Both the ACC and ESC agreed ABPM should be used to confirm the diagnosis of hypertension, as results were more accurate for diagnostic purposes, but the groups differed slightly on the blood pressure threshold classifications for hypertension. (See more below)
Cardiac Monitoring Service CEO Rudy Watkins has welcomed the recent industry discussion, with hypertension remaining the leading cause of death worldwide and a primary risk factor for coronary artery disease.
“We’ve responded to the adoption of ambulatory blood pressure monitoring (ABPM) as the ‘gold standard’ when it comes to diagnosis and treatment of hypertension by introducing it as one of our core services.”
The ACC’s review of the guidelines follows a determination earlier this year by The Center of Medicare and Medicaid Services (CMS) to expand the definition of hypertension – which was adjusted from 140/90 to 130/90, to align with industry views.
The CMS also expanded their coverage policy of hypertension to include coverage for cases of suspected masked hypertension, as well as the existing coverage of white coat hypertension. According to the decision, in cases of both white coat and masked hypertension, ABPM would be covered once per year per patient.
Mr Watkins said that making ABPM more available to those who need it most is an important development. “Making ABPM more affordable and accessible means health professionals will not only be able to diagnose hypertension more effectively, but also track the effectiveness of treatment, meaning that cases of hypertension can be solved using quantitative data, rather than gut feel. It is believed 1 in 8 Americans suffer from masked hypertension, and this change in guidelines will help improve outcomes.”
In their ruling, the CMS outlined what an ABPM device must do:
Produce standardised plots of blood pressure for 24 hours, with daytime and night-time windows and normal blood pressure bands demarcated
Be provided to patients with both spoken and written instructions, as well as a test in the cardiologist’s office
Be interpreted by the treating cardiologist or treating non-cardiologist practitioner
Cardiac Monitoring Service’s ABPM device meets the determination’s requirements, as the device measures blood pressure at regular intervals (usually every 20-30 minutes) over a 24-hour period.

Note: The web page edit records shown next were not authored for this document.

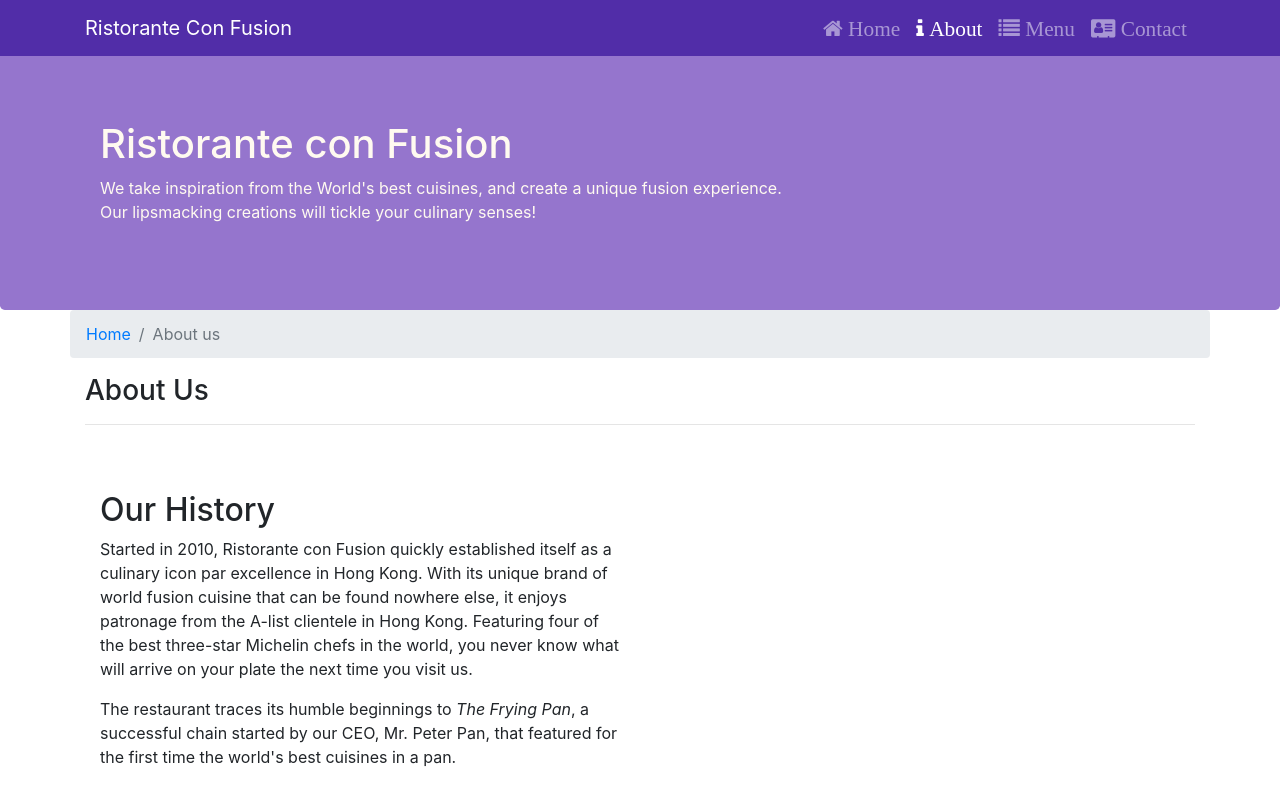
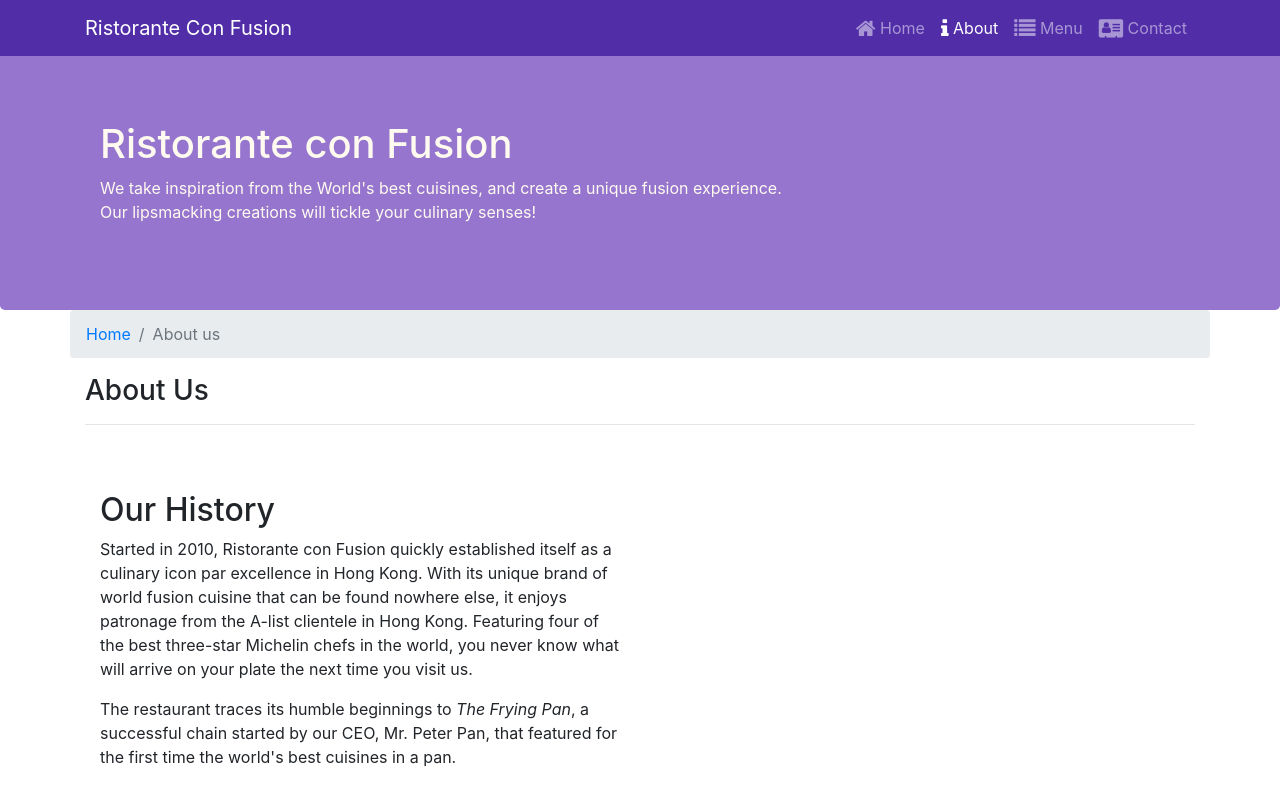
Before and after one commit to atharvagj-ai/conFusion-Website, a website: page aboutus.html in a window 1280 px wide. Shown: the top 800 px of the page. Drawn offline with nearby package versions, Linux system fonts and the light colour scheme.

Commit message:
Done with icons

```diff
--- a/aboutus.html
+++ b/aboutus.html
@@ -31,10 +31,10 @@
         <a class="navbar-brand mr-auto" href="./index.html">Ristorante Con Fusion</a>
         <div class="collapse navbar-collapse" id="Navbar">
           <ul class="navbar-nav ml-auto">
-            <li class="nav-item "><a class="nav-link" href="./index.html"><span class="fa fa-home fa-lg"> Home</span></a></li>
-                <li class="nav-item active"><a class="nav-link" href="./aboutus.html"><span class="fa fa-info fa-lg"> About</span></a></li>
-                <li class="nav-item"><a class="nav-link" href="#"><span class="fa fa-list fa-lg"> Menu</span></a></li>
-                <li class="nav-item"><a class="nav-link" href="#"><span class="fa fa-address-card fa-lg"> Contact</span></a></li>
+            <li class="nav-item"><a class="nav-link" href="./index.html"><span class="fa fa-home fa-lg"></span> Home</a></li>
+              <li class="nav-item active"><a class="nav-link" href="./aboutus.html"><span class="fa fa-info fa-lg"></span> About</a></li>
+              <li class="nav-item"><a class="nav-link" href="#"><span class="fa fa-list fa-lg"></span> Menu</a></li>
+              <li class="nav-item"><a class="nav-link" href="./contactus.html"><span class="fa fa-address-card fa-lg"></span> Contact</a></li>
           </ul>
         </div>
       </div>
@@ -147,7 +147,7 @@
               <li><a href="./index.html">Home</a></li>
               <li><a href="#">About</a></li>
               <li><a href="#">Menu</a></li>
-              <li><a href="#">Contact</a></li>
+              <li><a href="./contactus.html">Contact</a></li>
             </ul>
           </div>
           <div class="col-6 col-sm-5">
```
Also changed, not shown: contactus.html (+6 -6 lines), index.html (+5 -5 lines).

When complete, it allows you to prepare a report of the 24-hour, day time, night time, and sleep and awake (if recorded) average systolic and diastolic blood pressure and heart rate. The CMS’ determination is a great opportunity for cardiologists to expand their reporting methods, as well as the services they provide to patients, and will assist with more accurate and streamlined diagnoses of hypertension.
View full ACC comparison of Guidelines
Both the ACC and ESC agreed that ABPM should be used to measure blood pressure. They also recommended using a cardiovascular-risk calculator to determine blood pressure treatment thresholds, blood pressure treatment targets, lifestyle modifications as part of the treatment strategy and pharmacotherapy for blood pressure management.
However, there were still key differences in their guidelines. As the table shows, this was most apparent in the classification of hypertension, as well as blood pressure targets in adults over 65, drug treatment strategies and blood pressure targets in specific populations.